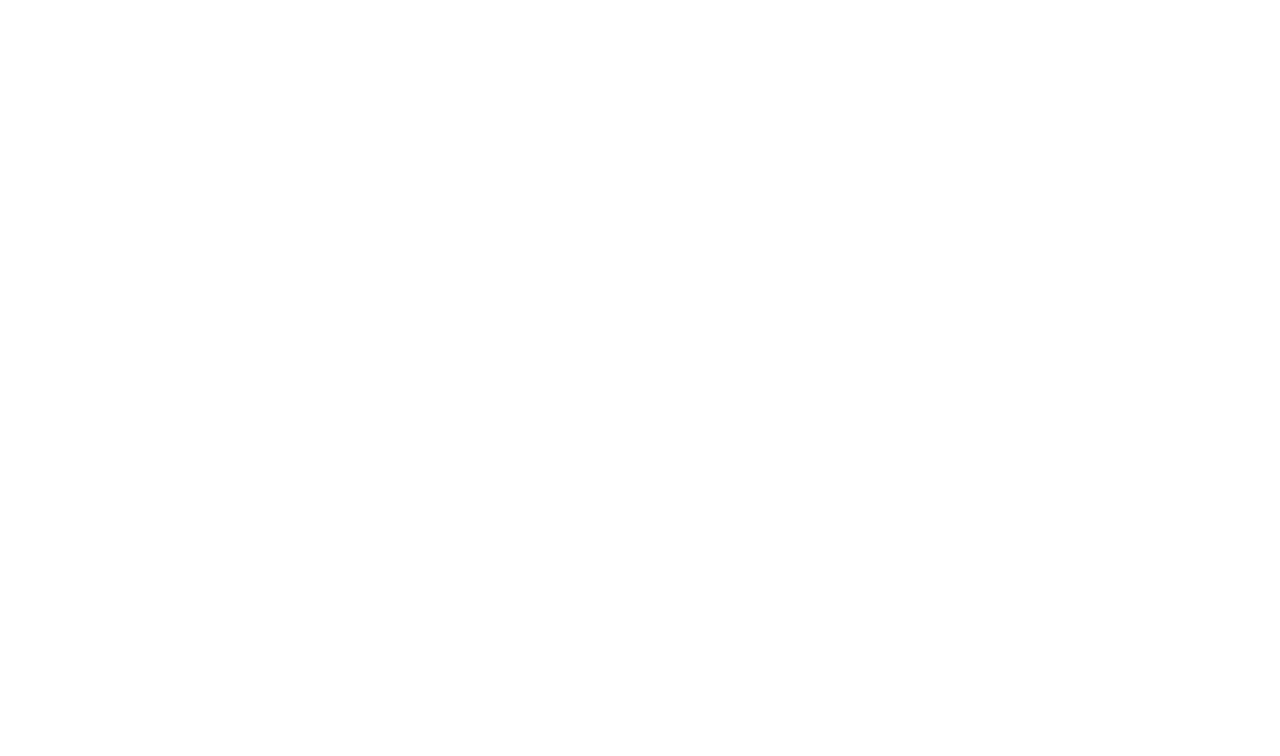
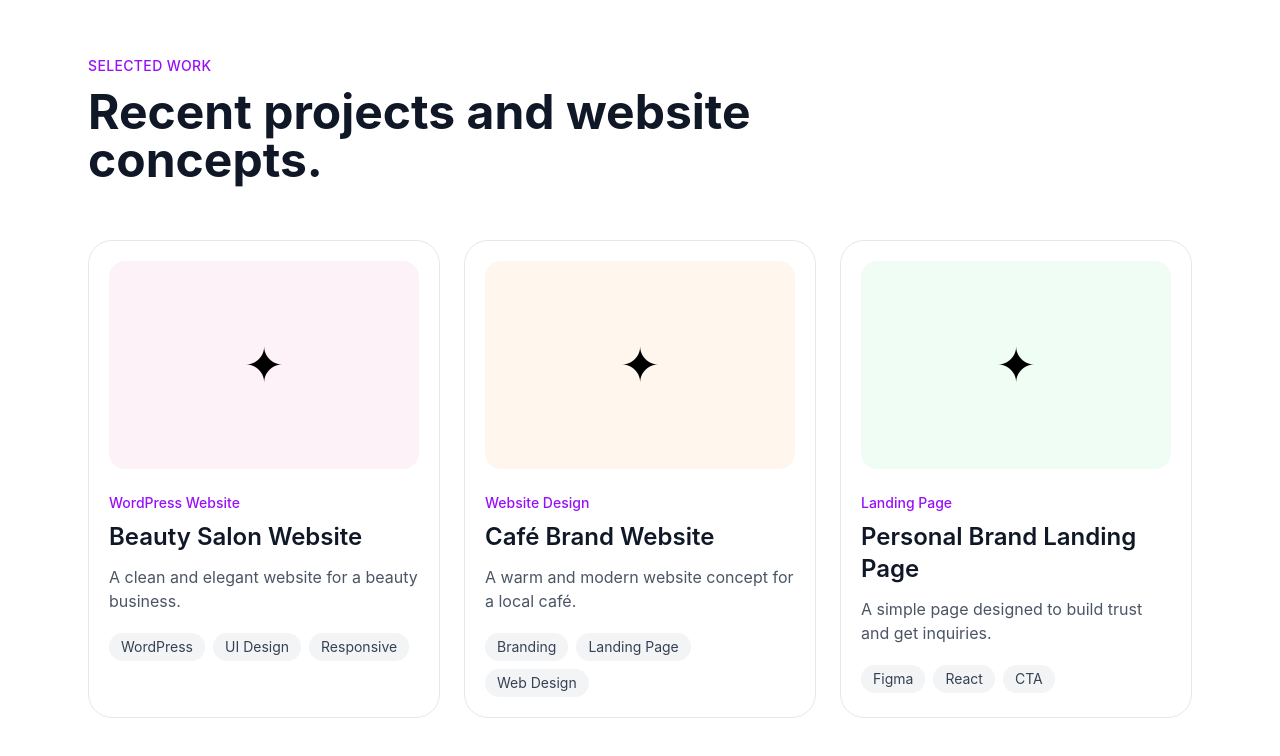
Before and after one commit to Minoo-YH/minoo-studio, a React (Vite) app: page / in a window 1280 px wide. Shown: the part 1475-2231 px from the top of the page. Before the commit the page ends 1451 px from the top, so only its background shows below. Built offline with nearby package versions, Linux system fonts and the light colour scheme.

Commit message:
feat: add projects section

```diff
--- /dev/null
+++ b/src/components/Projects.jsx
@@ -0,0 +1,77 @@
+const Projects = () => {
+  const projects = [
+    {
+      title: "Beauty Salon Website",
+      type: "WordPress Website",
+      description: "A clean and elegant website for a beauty business.",
+      tags: ["WordPress", "UI Design", "Responsive"],
+      color: "bg-pink-50",
+    },
+    {
+      title: "Café Brand Website",
+      type: "Website Design",
+      description: "A warm and modern website concept for a local café.",
+      tags: ["Branding", "Landing Page", "Web Design"],
+      color: "bg-orange-50",
+    },
+    {
+      title: "Personal Brand Landing Page",
+      type: "Landing Page",
+      description: "A simple page designed to build trust and get inquiries.",
+      tags: ["Figma", "React", "CTA"],
+      color: "bg-green-50",
+    },
+  ];
+
+  return (
+    <section className="max-w-6xl mx-auto px-6 py-20">
+      <div className="mb-14">
+        <p className="mb-3 text-sm font-medium tracking-wide text-purple-600">
+          SELECTED WORK
+        </p>
+
+        <h2 className="max-w-3xl text-4xl md:text-5xl font-bold text-gray-900">
+          Recent projects and website concepts.
+        </h2>
+      </div>
+
+      <div className="grid gap-6 md:grid-cols-3">
+        {projects.map((project) => (
+          <article
+            key={project.title}
+            className="group rounded-3xl border border-gray-200 bg-white p-5 transition hover:-translate-y-1 hover:shadow-xl"
+          >
+            <div
+              className={`mb-6 flex h-52 items-center justify-center rounded-2xl ${project.color}`}
+            >
+              <span className="text-5xl">✦</span>
+            </div>
+
+            <p className="mb-2 text-sm font-medium text-purple-600">
+              {project.type}
+            </p>
+
+            <h3 className="mb-3 text-2xl font-semibold text-gray-900">
+              {project.title}
+            </h3>
+
+            <p className="mb-5 text-gray-600">{project.description}</p>
+
+            <div className="flex flex-wrap gap-2">
+              {project.tags.map((tag) => (
+                <span
+                  key={tag}
+                  className="rounded-full bg-gray-100 px-3 py-1 text-sm text-gray-700"
+                >
+                  {tag}
+                </span>
+              ))}
+            </div>
+          </article>
+        ))}
+      </div>
+    </section>
+  );
+};
+
+export default Projects;
--- a/src/pages/Home.jsx
+++ b/src/pages/Home.jsx
@@ -1,6 +1,7 @@
 import Navbar from "../components/Navbar";
 import Hero from "../components/Hero";
 import Services from "../components/Services";
+import Projects from "../components/Projects";
 
 const Home = () => {
   return (
@@ -8,6 +9,7 @@
       <Navbar />
       <Hero />
       <Services />
+      <Projects />
     </>
   );
 };
```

■ Exercise aim
Count up the lines of the data that include "tags". Reply with a number only.

■ Response area
4